TO: The Board of Directors of the Stonyfield Yogurt Company.
Hello to my friends in yogurt. I trust and pray that you are enjoying our rainy weather today. It’s come to my attention that your owner, the food conglomerate Danone SA, is putting your company up for sale due to antitrust concerns. A shame—or an opportunity? The choice is yours.
Look into the mirror. Who do you see staring back at you: a business man or woman? “All about the dollar?” Or do you see someone who got into this game because you cared about the yogurt? I see in you what you may have lost sight of yourselves: people whose true allegiance is not to the bottom line, but instead to the absolute quality of a semisolid food made of fermented milk. (Yogurt). It is in this spirit—the spirit of equals—that I come to you today.
The numbers-crunchers say that your company could fetch $900 million on the open market. Me? I don’t crunch numbers. I crunch granola, when it’s mixed in yogurt. Throw caution to the wind, and hand your yogurt company to me. In return, I offer you....
Taste. The taste of yogurt is more important than the numbers in your bank account. Do you know what America’s most valuable yogurt company is? Chobani. Their yogurt tastes like piss. Never forsake taste for prestige.
Savoir Faire. What is it that gives yogurt that certain je nais se quois? It is savoir faire. I bring that to the table—and to the cup of yogurt.
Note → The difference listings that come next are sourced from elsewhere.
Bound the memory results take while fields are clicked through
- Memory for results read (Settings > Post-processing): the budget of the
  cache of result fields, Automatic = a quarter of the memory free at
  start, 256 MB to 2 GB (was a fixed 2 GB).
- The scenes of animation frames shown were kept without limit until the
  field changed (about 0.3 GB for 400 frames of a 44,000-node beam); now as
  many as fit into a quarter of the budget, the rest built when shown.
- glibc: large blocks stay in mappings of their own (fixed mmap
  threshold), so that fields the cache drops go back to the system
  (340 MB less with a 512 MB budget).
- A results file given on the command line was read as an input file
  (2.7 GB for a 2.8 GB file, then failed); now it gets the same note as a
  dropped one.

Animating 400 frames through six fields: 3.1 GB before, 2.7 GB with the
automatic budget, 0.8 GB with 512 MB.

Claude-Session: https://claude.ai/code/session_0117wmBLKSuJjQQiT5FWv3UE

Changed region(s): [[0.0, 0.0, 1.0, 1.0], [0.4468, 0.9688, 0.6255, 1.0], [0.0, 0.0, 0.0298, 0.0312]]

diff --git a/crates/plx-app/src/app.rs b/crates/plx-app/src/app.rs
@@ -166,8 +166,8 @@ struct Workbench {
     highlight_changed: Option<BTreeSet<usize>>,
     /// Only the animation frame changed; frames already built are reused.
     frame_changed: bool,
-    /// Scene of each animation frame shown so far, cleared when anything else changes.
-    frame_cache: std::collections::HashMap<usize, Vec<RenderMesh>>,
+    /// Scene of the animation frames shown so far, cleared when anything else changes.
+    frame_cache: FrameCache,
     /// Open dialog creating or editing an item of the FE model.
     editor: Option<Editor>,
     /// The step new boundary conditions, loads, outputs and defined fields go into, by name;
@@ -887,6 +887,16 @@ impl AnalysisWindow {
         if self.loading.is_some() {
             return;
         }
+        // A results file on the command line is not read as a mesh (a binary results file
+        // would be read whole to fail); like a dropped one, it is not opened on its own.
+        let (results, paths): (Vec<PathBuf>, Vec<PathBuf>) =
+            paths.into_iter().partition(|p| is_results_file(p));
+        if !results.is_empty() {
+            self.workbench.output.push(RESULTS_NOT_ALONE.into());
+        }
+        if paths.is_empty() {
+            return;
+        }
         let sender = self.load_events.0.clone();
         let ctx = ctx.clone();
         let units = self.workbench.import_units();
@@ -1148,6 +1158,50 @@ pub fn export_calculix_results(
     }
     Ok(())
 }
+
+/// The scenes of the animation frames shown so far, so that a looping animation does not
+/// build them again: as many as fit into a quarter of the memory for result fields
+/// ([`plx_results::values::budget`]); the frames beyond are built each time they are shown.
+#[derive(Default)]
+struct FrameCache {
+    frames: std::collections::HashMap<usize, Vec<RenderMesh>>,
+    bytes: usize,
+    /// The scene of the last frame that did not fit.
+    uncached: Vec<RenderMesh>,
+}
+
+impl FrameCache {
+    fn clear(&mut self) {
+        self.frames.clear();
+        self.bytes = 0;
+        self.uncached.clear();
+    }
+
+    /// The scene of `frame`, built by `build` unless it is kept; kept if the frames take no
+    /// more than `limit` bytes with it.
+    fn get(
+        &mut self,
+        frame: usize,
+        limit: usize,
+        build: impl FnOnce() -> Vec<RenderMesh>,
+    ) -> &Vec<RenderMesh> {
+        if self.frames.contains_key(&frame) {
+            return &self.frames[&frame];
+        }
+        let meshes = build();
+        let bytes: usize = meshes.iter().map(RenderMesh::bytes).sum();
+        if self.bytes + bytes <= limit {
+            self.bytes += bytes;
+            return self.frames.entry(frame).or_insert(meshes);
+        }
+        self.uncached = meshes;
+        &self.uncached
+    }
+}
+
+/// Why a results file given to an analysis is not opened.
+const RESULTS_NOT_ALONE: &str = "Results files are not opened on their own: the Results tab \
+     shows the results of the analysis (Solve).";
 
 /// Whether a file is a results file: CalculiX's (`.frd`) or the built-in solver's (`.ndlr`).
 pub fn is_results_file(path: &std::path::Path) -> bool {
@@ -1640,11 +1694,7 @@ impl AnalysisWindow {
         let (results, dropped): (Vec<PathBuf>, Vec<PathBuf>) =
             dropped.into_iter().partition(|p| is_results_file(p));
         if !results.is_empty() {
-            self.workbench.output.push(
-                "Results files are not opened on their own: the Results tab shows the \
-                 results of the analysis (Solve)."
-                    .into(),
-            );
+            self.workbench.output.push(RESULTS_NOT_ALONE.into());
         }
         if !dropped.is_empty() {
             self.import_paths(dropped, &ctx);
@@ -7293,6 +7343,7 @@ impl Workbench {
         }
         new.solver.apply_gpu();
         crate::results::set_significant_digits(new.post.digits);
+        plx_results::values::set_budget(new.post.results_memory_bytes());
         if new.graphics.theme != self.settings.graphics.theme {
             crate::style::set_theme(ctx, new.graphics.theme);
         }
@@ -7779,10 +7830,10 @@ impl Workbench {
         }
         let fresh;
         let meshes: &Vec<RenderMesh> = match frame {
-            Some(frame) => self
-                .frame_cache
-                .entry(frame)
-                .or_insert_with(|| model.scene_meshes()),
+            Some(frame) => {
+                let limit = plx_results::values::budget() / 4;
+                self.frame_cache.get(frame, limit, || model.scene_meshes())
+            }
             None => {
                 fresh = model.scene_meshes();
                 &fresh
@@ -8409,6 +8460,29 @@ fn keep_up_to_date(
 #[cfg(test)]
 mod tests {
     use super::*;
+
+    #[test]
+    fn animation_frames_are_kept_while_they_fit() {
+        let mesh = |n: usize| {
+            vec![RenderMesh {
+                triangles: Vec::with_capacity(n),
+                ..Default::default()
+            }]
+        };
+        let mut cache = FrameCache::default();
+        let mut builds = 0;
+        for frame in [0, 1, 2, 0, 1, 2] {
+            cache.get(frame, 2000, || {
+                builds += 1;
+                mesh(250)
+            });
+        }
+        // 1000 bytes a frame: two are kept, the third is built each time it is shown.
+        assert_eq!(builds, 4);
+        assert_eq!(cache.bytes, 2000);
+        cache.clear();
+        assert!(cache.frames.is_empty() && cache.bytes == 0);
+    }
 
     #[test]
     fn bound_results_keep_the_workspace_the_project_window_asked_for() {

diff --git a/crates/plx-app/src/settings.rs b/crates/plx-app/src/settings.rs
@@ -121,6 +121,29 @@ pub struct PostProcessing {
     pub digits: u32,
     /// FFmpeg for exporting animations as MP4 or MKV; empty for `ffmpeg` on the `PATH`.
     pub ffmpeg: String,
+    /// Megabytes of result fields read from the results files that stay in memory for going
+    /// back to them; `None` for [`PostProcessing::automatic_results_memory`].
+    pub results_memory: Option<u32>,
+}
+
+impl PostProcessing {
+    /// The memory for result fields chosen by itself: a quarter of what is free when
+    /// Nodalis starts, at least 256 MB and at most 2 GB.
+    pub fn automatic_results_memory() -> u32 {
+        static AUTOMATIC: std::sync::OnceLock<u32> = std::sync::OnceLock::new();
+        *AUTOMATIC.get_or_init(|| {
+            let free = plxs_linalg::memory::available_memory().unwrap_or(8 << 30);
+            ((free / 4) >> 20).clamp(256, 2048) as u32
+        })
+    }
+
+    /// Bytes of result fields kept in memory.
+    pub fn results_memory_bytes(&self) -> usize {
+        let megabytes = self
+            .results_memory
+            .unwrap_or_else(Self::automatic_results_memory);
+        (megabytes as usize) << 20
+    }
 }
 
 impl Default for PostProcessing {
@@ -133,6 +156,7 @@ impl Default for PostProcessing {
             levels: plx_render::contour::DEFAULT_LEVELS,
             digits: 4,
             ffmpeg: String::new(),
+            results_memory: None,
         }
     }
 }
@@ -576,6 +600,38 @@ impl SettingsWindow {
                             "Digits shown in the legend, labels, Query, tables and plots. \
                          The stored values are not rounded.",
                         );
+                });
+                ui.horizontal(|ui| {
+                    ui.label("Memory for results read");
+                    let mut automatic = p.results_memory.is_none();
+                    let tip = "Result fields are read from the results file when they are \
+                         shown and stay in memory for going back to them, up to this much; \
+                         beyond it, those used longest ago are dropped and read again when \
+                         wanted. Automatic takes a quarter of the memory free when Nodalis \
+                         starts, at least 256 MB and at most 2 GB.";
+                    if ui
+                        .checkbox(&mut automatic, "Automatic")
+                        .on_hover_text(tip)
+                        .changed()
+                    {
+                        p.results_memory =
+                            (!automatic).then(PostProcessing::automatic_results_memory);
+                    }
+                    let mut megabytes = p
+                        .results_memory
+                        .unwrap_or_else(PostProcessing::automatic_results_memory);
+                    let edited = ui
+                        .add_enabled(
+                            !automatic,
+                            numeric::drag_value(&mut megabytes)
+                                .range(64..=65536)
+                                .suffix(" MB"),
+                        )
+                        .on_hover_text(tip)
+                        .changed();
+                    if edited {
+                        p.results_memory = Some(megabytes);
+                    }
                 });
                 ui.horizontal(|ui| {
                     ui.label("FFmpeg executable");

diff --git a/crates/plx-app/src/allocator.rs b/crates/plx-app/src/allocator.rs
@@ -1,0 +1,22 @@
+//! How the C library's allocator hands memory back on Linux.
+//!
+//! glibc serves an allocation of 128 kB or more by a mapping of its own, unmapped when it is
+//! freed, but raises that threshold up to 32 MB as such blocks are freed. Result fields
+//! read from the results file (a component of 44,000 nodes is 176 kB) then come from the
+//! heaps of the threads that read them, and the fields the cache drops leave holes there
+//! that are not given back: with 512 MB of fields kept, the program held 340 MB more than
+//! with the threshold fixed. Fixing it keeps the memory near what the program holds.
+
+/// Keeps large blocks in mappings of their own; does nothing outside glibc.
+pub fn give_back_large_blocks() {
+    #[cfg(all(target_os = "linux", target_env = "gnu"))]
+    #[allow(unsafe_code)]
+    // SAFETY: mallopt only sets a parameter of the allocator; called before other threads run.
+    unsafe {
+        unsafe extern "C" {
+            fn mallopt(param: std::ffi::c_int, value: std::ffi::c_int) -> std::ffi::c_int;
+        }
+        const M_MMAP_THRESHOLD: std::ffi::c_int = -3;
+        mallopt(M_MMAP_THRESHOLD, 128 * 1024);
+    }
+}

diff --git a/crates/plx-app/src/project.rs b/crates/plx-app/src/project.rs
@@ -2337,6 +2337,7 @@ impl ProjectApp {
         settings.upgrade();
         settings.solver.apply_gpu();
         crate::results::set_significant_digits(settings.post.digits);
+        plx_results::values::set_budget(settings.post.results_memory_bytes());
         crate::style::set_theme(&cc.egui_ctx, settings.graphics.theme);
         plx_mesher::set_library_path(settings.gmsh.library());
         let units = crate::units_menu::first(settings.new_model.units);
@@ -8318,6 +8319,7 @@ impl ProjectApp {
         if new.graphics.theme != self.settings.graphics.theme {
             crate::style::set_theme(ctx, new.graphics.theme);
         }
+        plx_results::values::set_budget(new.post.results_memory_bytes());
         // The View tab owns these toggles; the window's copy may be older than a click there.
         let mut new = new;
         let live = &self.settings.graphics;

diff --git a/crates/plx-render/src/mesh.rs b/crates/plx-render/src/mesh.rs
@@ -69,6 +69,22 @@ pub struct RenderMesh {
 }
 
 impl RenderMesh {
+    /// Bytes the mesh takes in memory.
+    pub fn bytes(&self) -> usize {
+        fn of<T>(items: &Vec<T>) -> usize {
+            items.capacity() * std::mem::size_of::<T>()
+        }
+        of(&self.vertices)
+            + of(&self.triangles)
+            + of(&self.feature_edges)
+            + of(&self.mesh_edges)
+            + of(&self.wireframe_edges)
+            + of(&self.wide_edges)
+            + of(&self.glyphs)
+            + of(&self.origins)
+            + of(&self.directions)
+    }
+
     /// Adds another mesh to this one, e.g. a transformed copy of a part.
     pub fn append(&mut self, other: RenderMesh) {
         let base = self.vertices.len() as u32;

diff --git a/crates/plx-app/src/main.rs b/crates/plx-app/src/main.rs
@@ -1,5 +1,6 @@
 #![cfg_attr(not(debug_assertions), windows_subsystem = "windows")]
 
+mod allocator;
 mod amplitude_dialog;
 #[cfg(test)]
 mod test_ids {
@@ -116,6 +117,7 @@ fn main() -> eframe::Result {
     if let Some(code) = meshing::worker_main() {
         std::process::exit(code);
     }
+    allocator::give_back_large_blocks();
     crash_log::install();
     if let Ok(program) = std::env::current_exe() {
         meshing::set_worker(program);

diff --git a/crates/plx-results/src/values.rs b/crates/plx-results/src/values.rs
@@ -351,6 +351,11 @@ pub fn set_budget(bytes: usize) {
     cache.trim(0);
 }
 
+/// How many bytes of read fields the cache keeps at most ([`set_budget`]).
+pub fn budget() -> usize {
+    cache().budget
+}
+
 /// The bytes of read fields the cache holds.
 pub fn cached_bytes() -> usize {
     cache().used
Creaminess. Stonyfield Greek Yogurt is pretty good. Why? Because it is pretty creamy. Imagine now what your company could do with a leader willing to make your greek yogurt even more creamy. Only the sky—or the bottom of the bowl—are the limits.
Walnuts. Ever tried crumbling them up in yogurt? I have. Many times.
Milk. It’s the most important part of what yogurt is made out of. My experience with milk ranges from putting it on cereal to eating other things made from it (cheese, butter) to eating yogurt itself. My research staff has told me that your company manufactures a “yogurt” product by the name of O’Soy which boasts to consumers that “Stonyfield’s Organic O’Soy is a delicious alternative for the lactose-challenged.” Is it? I’ve never had it, and don’t plan to. But I guess if it turns a profit it can stick around.
A picture of a cow. Stonyfield Yogurt Company often uses images of cows in its marketing, in order to evoke in the customer a sense that the yogurt they are consuming (other than the O’Soy brand) had its origin inside the belly of a cow.
I’m not a flashy marketing type. I don’t concern myself with image, nor with hype. What I do concern myself with is yogurt: What is it? How does it taste? And where does it come from? Having delved into this question for many long years, I’ve determined that the answer to all of them is “from a cow.” When I assume control of the Stonyfield Yogurt Company, I will give to you, as a parting gift, a picture of this iconic creature, to keep for your own, to pass on generation to generation in your family, to one day show to your grandchildren and say, “This is what it’s all about.”
A treasured keepsake and powerful marker of a career well spent in the yogurt game.
I will also submit an expense report to Univision to purchase each of you a Stonyfield Yogurt Company sweatshirt suitable for leisure or business situations.
You now face a choice. Money, or the best yogurt that money can buy? The last time I checked you cannot eat money. The choice is clear. Please contact me with details of where you are located and when I can start, and my employee discount.
CEO (pending), Stonyfield Yogurt Company